For nearly a century, improvement in human healthcare has depended heavily on the efficiency with which we can treat bacterial diseases. But today, antibiotic resistance-the ability of certain mutant super-bacteria to block out antibiotics—poses a major threat to healthcare, food security, and overall social development worldwide, threatening to upend much of the progress our civilization has achieved.
Scientists are now urgently attempting to tackle this problem from various angles. Professor Yunho Lee at Gwangju Institute of Science and Technology (GIST), Korea, whose contribution is published in the American Chemical Society’s Environmental Science and Technology, is looking at it from the point of view of his field of research-wastewater treatment. “Bacteria, including antibiotic-resistant bacteria and their resistance genes, abound in various aquatic environments. These are therefore dangerous breeding grounds for antibiotic resistance, where through a process called horizontal gene transfer, resistant bacteria could transfer the resistance gene to other bacteria, which could then increase the antibiotic resistance levels among the members of the bacterial community, including pathogens. We could reduce this occurrence, however, if we determined which disinfectants and how much of them could safely and efficiently kill the resistant bacteria and gene in our drinking water and wastewater effluents.”

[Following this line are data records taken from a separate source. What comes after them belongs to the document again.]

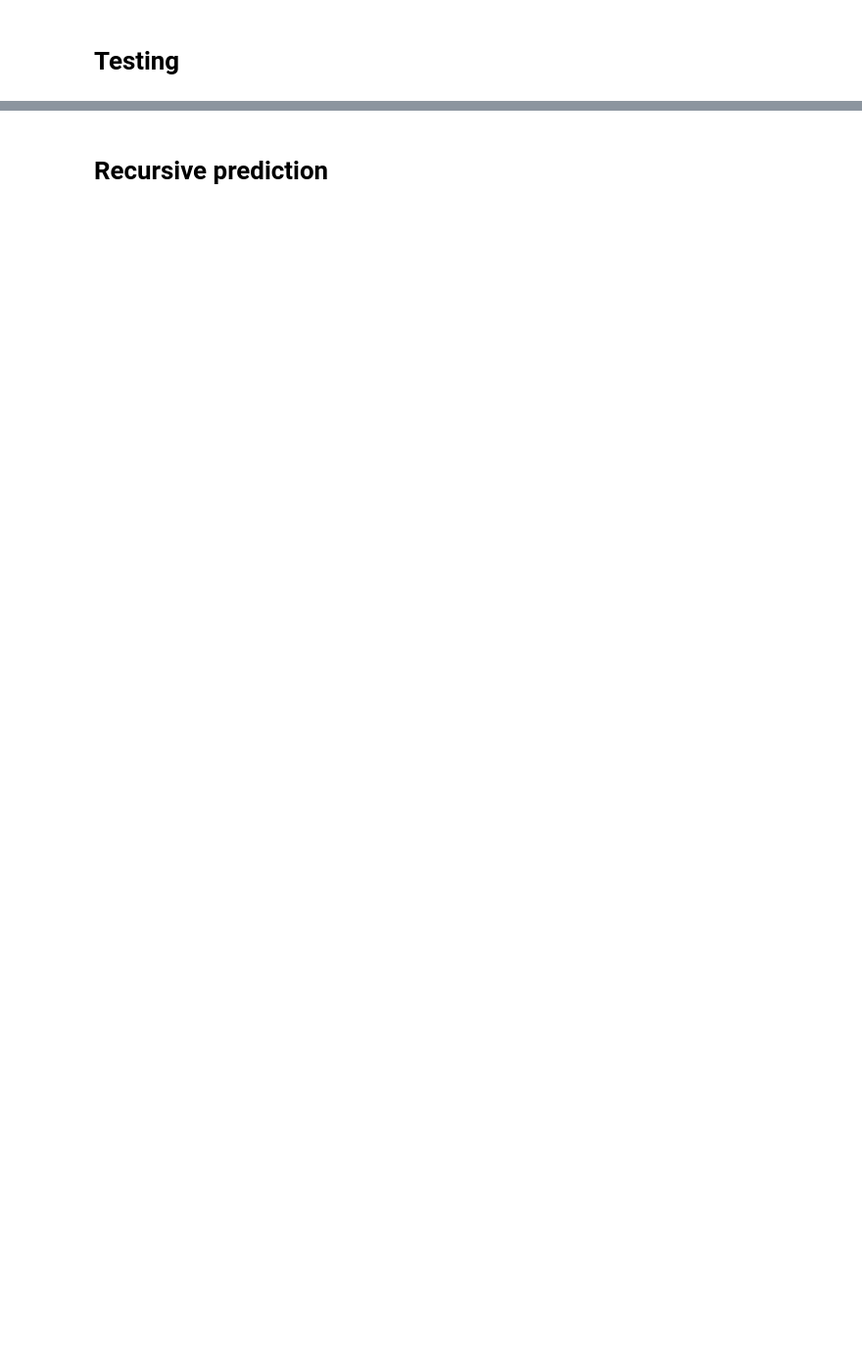
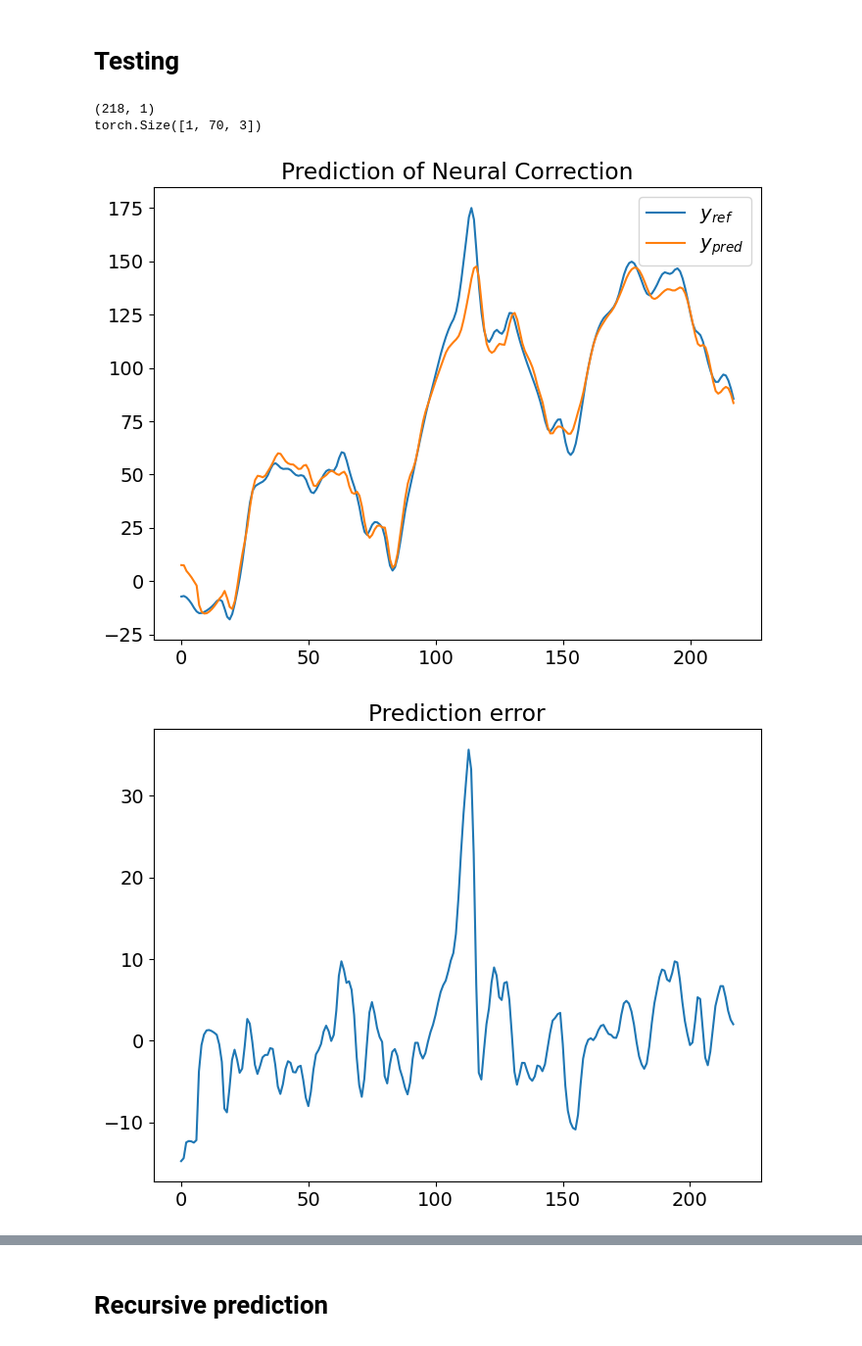
Before and after one commit to EmaMaker/uni-ccen-project, a Jupyter notebook: diabetes.ipynb, the cells around one changed output, grey strips where cells are left out. Shown at 98% size. Saved outputs shown, nothing was run; the diff lists cells and outputs as text; code cells hidden in the pictures; blank space fills up the shorter version.

```diff
--- a/diabetes.ipynb
+++ b/diabetes.ipynb
@@ -261,7 +261,7 @@ torch.set_float32_matmul_precision('high')
 # https://docs.pytorch.org/tutorials/beginner/data_loading_tutorial.html
 
 class SequenceDataset(Dataset):
-    def __init__(self, dataset_load, seq_length=50, cgm_uva_mean=None, cgm_uva_std=None):
+    def __init__(self, dataset_load, seq_length=50, cgm_uva_mean=None, cgm_uva_std=None, meals_mean=None, meals_std=None):
 
         insulin=dataset_load["insulin"]
         meals=dataset_load["meals"]
@@ -281,9 +281,12 @@ class SequenceDataset(Dataset):
         meals_std = meals.std(dim=1, keepdim=True)
         self.cgm_uva_mean = cgm_uva.mean(dim=1, keepdim=True) if cgm_uva_mean is None else cgm_uva_mean
         self.cgm_uva_std = cgm_uva.std(dim=1, keepdim=True) if cgm_uva_std is None else cgm_uva_std
+        self.meals_mean = meals.mean(dim=1, keepdim=True) if meals_mean is None else meals_mean
+        self.meals_std = meals.std(dim=1, keepdim=True) if meals_std is None else meals_std
 
         # data = torch.cat((insulin, meals, cgm_uva), dim=0)
-        data = torch.cat((insulin, meals, (cgm_uva-self.cgm_uva_mean)/self.cgm_uva_std), dim=0)
+        # data = torch.cat((insulin, meals, (cgm_uva-self.cgm_uva_mean)/self.cgm_uva_std), dim=0)
+        data = torch.cat((insulin, (meals-self.meals_mean)/self.meals_std, (cgm_uva-self.cgm_uva_mean)/self.cgm_uva_std), dim=0)
 
         # split into sequencies of length seq_length and with a stride of 1
         diff = cgm_uva - cgm_ruan
@@ -458,7 +461,7 @@ class NN(L.LightningModule):
 # using PyTorch lightning
 
 model = NN(input_dim=3, lstm_layers=2, dropout=0.2, hidden_dim=300)
-model = NN.load_from_checkpoint("models/reduced-dataset/checkpoints/epoch=72-step=7884.ckpt")
+# model = NN.load_from_checkpoint("models/reduced-dataset/checkpoints/epoch=72-step=7884.ckpt")
 # model = NN.load_from_checkpoint("models/full_dataset-stride/checkpoints/epoch=20-step=9828.ckpt")
 # %% [markdown]
 ## Training (w/ validation)
@@ -508,7 +511,7 @@ loader = get_loader_from_dataset(dataset_load=dataset_load, seq_len=seq_len, tra
 # dataset_load = tmp["dataset_load"]
 
 
-# trainer.fit(model, loader["train_loader"], loader["val_loader"])
+trainer.fit(model, loader["train_loader"], loader["val_loader"])
 
 
 
@@ -524,37 +568,43 @@ model.eval()
 
 
 # ym = model(x)
+x = x.cpu()
 ym = model(x).detach().to("cpu").numpy()
 y = y.to("cpu")
 
 
 print(ym.shape)
 # quick and dirty plots to see how training went
 fig, ax = plt.subplots()
 ax.plot(y, label=r'$y_{ref}$')
 ax.plot(ym, label=r'$y_{pred}$')
 ax.set_title("Prediction of Neural Correction")
 ax.legend()
 fig, ax = plt.subplots()
 ax.plot(y-ym)
 ax.set_title("Prediction error")
 
 
 YM = []
 print(x[0:1,:,:].shape)
 for i in range(seq_len):
     # print(x[i:i+1,:,:].shape)
     y_ = model(x[i:i+1,:,:])
     YM.append(y_.detach().to("cpu").squeeze().numpy() )
 
 
 # fig, ax = plt.subplots()
 # ax.plot(ym, label=r'$ym$')
 # ax.plot(YM, label=r'YM')
 
 
 
 # x = x.to("cpu")
+# %% [output]
+(218, 1)
+torch.Size([1, 70, 3])
+[figure, added]
+[figure, added]
 # %%
 
 plt.rcParams.update({'figure.figsize': [8, 6]})
```
Also changed, not shown: parts of 5 cells of this notebook.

As an initial step towards achieving this, Prof. Lee and his team studied the effects of various amounts of chlorine, ozone, and ultraviolet radiation on the degradation of both extracellular and intracellular (contained within bacteria) methicillin (a type of penicillin) resistance gene, mecA, of the bacteria Staphylococcus aureus in water. Based on high resolution observations using scanning electron microscopy and an analysis of the effect of the disinfectants on the reaction dynamics and cell structure, the scientists developed a reaction kinetics model for each disinfectant versus mecA in addition to a method for measuring the degradation rates. Their experiments verified the effectiveness of their models and method.
“Our findings are a key step in determining the optimal conditions for wastewater disinfection process operations for eliminating mecA and mitigating the spread of antibiotic resistance through our municipal wastewater systems,” says Prof. Lee. “In this way, our research significantly contributes to public health protection against infection by antibiotic-resistant bacteria.”
Moreover, Prof. Lee is hopeful that their models can be applied to other segments of double stranded DNA as well, such as those of certain viruses. Thus, newer approaches like these could hopefully lead to sustainable solutions to the looming antibiotic resistance problem and more in the near future.
Image Caption: Antibiotic-resistant bacteria, such as Staphylococcus aureus, abound in our wastewater effluents where they could be spreading the resistance gene to other (pathogenic) bacteria. Scientists have now begun to explore ways of preventing this via optimal disinfection processes